• [TASK BRIEF] Leaving out the pictures, write the following records exactly as they read.

(Change detection outputs)
Content starts

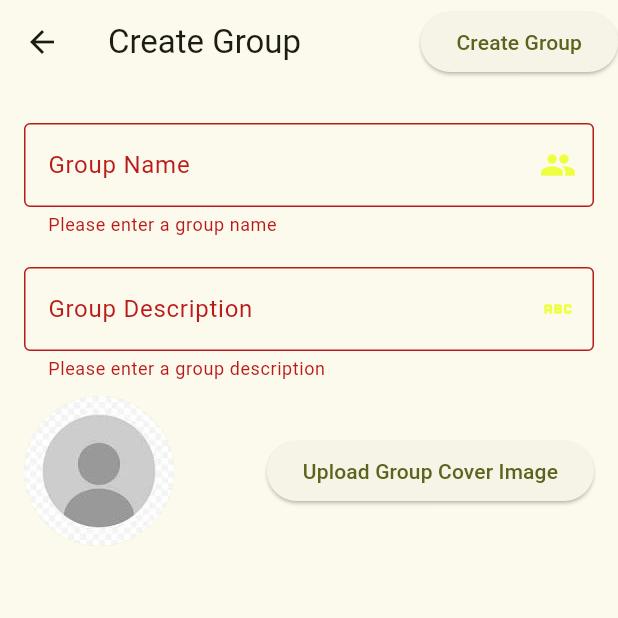
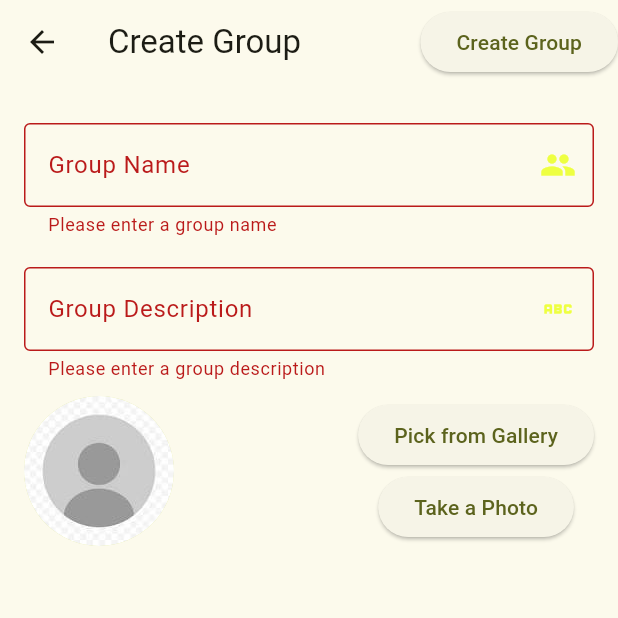
Before and after one commit to AbubakarSiddiquePA/healthy_admin, a Flutter app: the CreateGroupPage screen opened directly, after a tap on "Create Group", on a phone screen of 412 x 824 dp, the top half of it. Run offline on Flutter 3.47's test engine with Material 3 defaults, Android fonts, the phone set to English and light mode, and no system bars; our stand-ins replace cloud_firestore, firebase_core, firebase_storage, image_picker; accounts and stored records are empty.

Commit message:
create group image picker(storage bucket issue resolved)

```diff
--- a/lib/chat/create_group/create_group.dart
+++ b/lib/chat/create_group/create_group.dart
@@ -1,8 +1,26 @@
-// import 'dart:io';
+import 'dart:io';
+import 'package:cloud_firestore/cloud_firestore.dart';
+import 'package:firebase_core/firebase_core.dart';
+import 'package:firebase_storage/firebase_storage.dart';
+import 'package:flutter/material.dart';
+import 'package:image_picker/image_picker.dart';
 
-import 'package:cloud_firestore/cloud_firestore.dart';
-import 'package:flutter/material.dart';
-// import 'package:image_picker/image_picker.dart';
+void main() async {
+  WidgetsFlutterBinding.ensureInitialized();
+  await Firebase.initializeApp();
+  runApp(const MyApp());
+}
+
+class MyApp extends StatelessWidget {
+  const MyApp({super.key});
+
+  @override
+  Widget build(BuildContext context) {
+    return const MaterialApp(
+      home: CreateGroupPage(),
+    );
+  }
+}
 
 class CreateGroupPage extends StatefulWidget {
   const CreateGroupPage({super.key});
@@ -15,24 +33,25 @@ class _CreateGroupPageState extends State<CreateGroupPage> {
   final _formKey = GlobalKey<FormState>();
   String _groupName = "";
   String _groupDescription = "";
-  // File? _imageFile;
-  // final ImagePicker _picker = ImagePicker();
+  File? _imageFile;
+  final ImagePicker _picker = ImagePicker();
 
   Future<void> createGroup() async {
     if (_formKey.currentState!.validate()) {
       _formKey.currentState!.save();
-      // String? coverImageUrl;
-      // if (_imageFile != null) {
-      //   coverImageUrl = await uploadImageToFirebase(_imageFile!);
-      // } else {
-      //   coverImageUrl = 'assets/images/images.jpeg'; // default image
-      // }
+      String? coverImageUrl;
+      if (_imageFile != null) {
+        coverImageUrl = await uploadImageToFirebase(_imageFile!);
+      } else {
+        coverImageUrl = 'assets/images/images.jpeg'; // default image
+      }
       try {
         await FirebaseFirestore.instance.collection("groups").add({
           "name": _groupName,
           "description": _groupDescription,
-          // "coverImage": coverImageUrl,
+          "coverImage": coverImageUrl,
         });
+        Navigator.pop(context);
         // ignore: use_build_context_synchronously
         ScaffoldMessenger.of(context).showSnackBar(
             const SnackBar(content: Text("Group Created Successfully")));
@@ -44,24 +63,24 @@ class _CreateGroupPageState extends State<CreateGroupPage> {
     }
   }
 
-  // Future<void> pickImage() async {
-  //   final pickedFile = await _picker.pickImage(source: ImageSource.gallery);
-  //   if (pickedFile != null) {
-  //     setState(() {
-  //       _imageFile = File(pickedFile.path);
-  //     });
-  //   }
-  // }
+  Future<void> pickImage(ImageSource source) async {
+    final pickedFile = await _picker.pickImage(source: source);
+    if (pickedFile != null) {
+      setState(() {
+        _imageFile = File(pickedFile.path);
+      });
+    }
+  }
 
-  // Future<String> uploadImageToFirebase(File imageFile) async {
-  //   final storageRef = FirebaseStorage.instance
-  //       .ref()
-  //       .child('group_cover_images/${DateTime.now().toString()}.jpg');
-  //   final uploadTask = storageRef.putFile(imageFile);
-  //   final snapshot = await uploadTask;
-  //   final downloadUrl = await snapshot.ref.getDownloadURL();
-  //   return downloadUrl;
-  // }
+  Future<String> uploadImageToFirebase(File imageFile) async {
+    final storageRef = FirebaseStorage.instance
+        .ref()
+        .child('group_cover_images/${DateTime.now().toString()}.jpg');
+    final uploadTask = storageRef.putFile(imageFile);
+    final snapshot = await uploadTask;
+    final downloadUrl = await snapshot.ref.getDownloadURL();
+    return downloadUrl;
+  }
 
   @override
   Widget build(BuildContext context) {
@@ -121,23 +140,26 @@ class _CreateGroupPageState extends State<CreateGroupPage> {
                 Row(
                   mainAxisAlignment: MainAxisAlignment.spaceBetween,
                   children: [
-                    const SizedBox(
-                      width: 100,
-                      height: 100,
-                      child: CircleAvatar(
-                        backgroundImage:
-                            AssetImage("assets/images/images.jpeg"),
-                        // backgroundImage: _imageFile != null
-                        //     ? FileImage(_imageFile!)
-                        //     : const AssetImage("assets/images/images.jpeg")
-                        //         as ImageProvider,
-                      ),
+                    CircleAvatar(
+                      radius: 50,
+                      backgroundImage: _imageFile != null
+                          ? FileImage(_imageFile!)
+                          : const AssetImage("assets/images/images.jpeg")
+                              as ImageProvider,
                     ),
                     const SizedBox(width: 10),
-                    ElevatedButton(
-                        // onPressed: pickImage,
-                        onPressed: () {},
-                        child: const Text("Upload Group Cover Image")),
+                    Column(
+                      children: [
+                        ElevatedButton(
+                          onPressed: () => pickImage(ImageSource.gallery),
+                          child: const Text("Pick from Gallery"),
+                        ),
+                        ElevatedButton(
+                          onPressed: () => pickImage(ImageSource.camera),
+                          child: const Text("Take a Photo"),
+                        ),
+                      ],
+                    ),
                   ],
                 ),
                 const SizedBox(height: 10),
--- a/lib/main.dart
+++ b/lib/main.dart
@@ -14,7 +14,7 @@ void main() async {
               appId: "1:764846460901:android:19d80dd753538ccc65a90c",
               messagingSenderId: "764846460901",
               projectId: "healthy-a9610",
-              // storageBucket: "healthy-a9610.appspot.com",
+              storageBucket: "healthy-a9610.appspot.com",
             )
           : null);
   runApp(const MyApp());
```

Content ends

• [EXERCISE RESPONSE]
Before and after one commit to AbubakarSiddiquePA/healthy_admin, a Flutter app: the CreateGroupPage screen opened directly, after a tap on "Create Group", on a phone screen of 412 x 824 dp, the top half of it. Run offline on Flutter 3.47's test engine with Material 3 defaults, Android fonts, the phone set to English and light mode, and no system bars; our stand-ins replace cloud_firestore, firebase_core, firebase_storage, image_picker; accounts and stored records are empty.

Commit message:
create group image picker(storage bucket issue resolved)

```diff
--- a/lib/chat/create_group/create_group.dart
+++ b/lib/chat/create_group/create_group.dart
@@ -1,8 +1,26 @@
-// import 'dart:io';
+import 'dart:io';
+import 'package:cloud_firestore/cloud_firestore.dart';
+import 'package:firebase_core/firebase_core.dart';
+import 'package:firebase_storage/firebase_storage.dart';
+import 'package:flutter/material.dart';
+import 'package:image_picker/image_picker.dart';
 
-import 'package:cloud_firestore/cloud_firestore.dart';
-import 'package:flutter/material.dart';
-// import 'package:image_picker/image_picker.dart';
+void main() async {
+  WidgetsFlutterBinding.ensureInitialized();
+  await Firebase.initializeApp();
+  runApp(const MyApp());
+}
+
+class MyApp extends StatelessWidget {
+  const MyApp({super.key});
+
+  @override
+  Widget build(BuildContext context) {
+    return const MaterialApp(
+      home: CreateGroupPage(),
+    );
+  }
+}
 
 class CreateGroupPage extends StatefulWidget {
   const CreateGroupPage({super.key});
@@ -15,24 +33,25 @@ class _CreateGroupPageState extends State<CreateGroupPage> {
   final _formKey = GlobalKey<FormState>();
   String _groupName = "";
   String _groupDescription = "";
-  // File? _imageFile;
-  // final ImagePicker _picker = ImagePicker();
+  File? _imageFile;
+  final ImagePicker _picker = ImagePicker();
 
   Future<void> createGroup() async {
     if (_formKey.currentState!.validate()) {
       _formKey.currentState!.save();
-      // String? coverImageUrl;
-      // if (_imageFile != null) {
-      //   coverImageUrl = await uploadImageToFirebase(_imageFile!);
-      // } else {
-      //   coverImageUrl = 'assets/images/images.jpeg'; // default image
-      // }
+      String? coverImageUrl;
+      if (_imageFile != null) {
+        coverImageUrl = await uploadImageToFirebase(_imageFile!);
+      } else {
+        coverImageUrl = 'assets/images/images.jpeg'; // default image
+      }
       try {
         await FirebaseFirestore.instance.collection("groups").add({
           "name": _groupName,
           "description": _groupDescription,
-          // "coverImage": coverImageUrl,
+          "coverImage": coverImageUrl,
         });
+        Navigator.pop(context);
         // ignore: use_build_context_synchronously
         ScaffoldMessenger.of(context).showSnackBar(
             const SnackBar(content: Text("Group Created Successfully")));
@@ -44,24 +63,24 @@ class _CreateGroupPageState extends State<CreateGroupPage> {
     }
   }
 
-  // Future<void> pickImage() async {
-  //   final pickedFile = await _picker.pickImage(source: ImageSource.gallery);
-  //   if (pickedFile != null) {
-  //     setState(() {
-  //       _imageFile = File(pickedFile.path);
-  //     });
-  //   }
-  // }
+  Future<void> pickImage(ImageSource source) async {
+    final pickedFile = await _picker.pickImage(source: source);
+    if (pickedFile != null) {
+      setState(() {
+        _imageFile = File(pickedFile.path);
+      });
+    }
+  }
 
-  // Future<String> uploadImageToFirebase(File imageFile) async {
-  //   final storageRef = FirebaseStorage.instance
-  //       .ref()
-  //       .child('group_cover_images/${DateTime.now().toString()}.jpg');
-  //   final uploadTask = storageRef.putFile(imageFile);
-  //   final snapshot = await uploadTask;
-  //   final downloadUrl = await snapshot.ref.getDownloadURL();
-  //   return downloadUrl;
-  // }
+  Future<String> uploadImageToFirebase(File imageFile) async {
+    final storageRef = FirebaseStorage.instance
+        .ref()
+        .child('group_cover_images/${DateTime.now().toString()}.jpg');
+    final uploadTask = storageRef.putFile(imageFile);
+    final snapshot = await uploadTask;
+    final downloadUrl = await snapshot.ref.getDownloadURL();
+    return downloadUrl;
+  }
 
   @override
   Widget build(BuildContext context) {
@@ -121,23 +140,26 @@ class _CreateGroupPageState extends State<CreateGroupPage> {
                 Row(
                   mainAxisAlignment: MainAxisAlignment.spaceBetween,
                   children: [
-                    const SizedBox(
-                      width: 100,
-                      height: 100,
-                      child: CircleAvatar(
-                        backgroundImage:
-                            AssetImage("assets/images/images.jpeg"),
-                        // backgroundImage: _imageFile != null
-                        //     ? FileImage(_imageFile!)
-                        //     : const AssetImage("assets/images/images.jpeg")
-                        //         as ImageProvider,
-                      ),
+                    CircleAvatar(
+                      radius: 50,
+                      backgroundImage: _imageFile != null
+                          ? FileImage(_imageFile!)
+                          : const AssetImage("assets/images/images.jpeg")
+                              as ImageProvider,
                     ),
                     const SizedBox(width: 10),
-                    ElevatedButton(
-                        // onPressed: pickImage,
-                        onPressed: () {},
-                        child: const Text("Upload Group Cover Image")),
+                    Column(
+                      children: [
+                        ElevatedButton(
+                          onPressed: () => pickImage(ImageSource.gallery),
+                          child: const Text("Pick from Gallery"),
+                        ),
+                        ElevatedButton(
+                          onPressed: () => pickImage(ImageSource.camera),
+                          child: const Text("Take a Photo"),
+                        ),
+                      ],
+                    ),
                   ],
                 ),
                 const SizedBox(height: 10),
--- a/lib/main.dart
+++ b/lib/main.dart
@@ -14,7 +14,7 @@ void main() async {
               appId: "1:764846460901:android:19d80dd753538ccc65a90c",
               messagingSenderId: "764846460901",
               projectId: "healthy-a9610",
-              // storageBucket: "healthy-a9610.appspot.com",
+              storageBucket: "healthy-a9610.appspot.com",
             )
           : null);
   runApp(const MyApp());
```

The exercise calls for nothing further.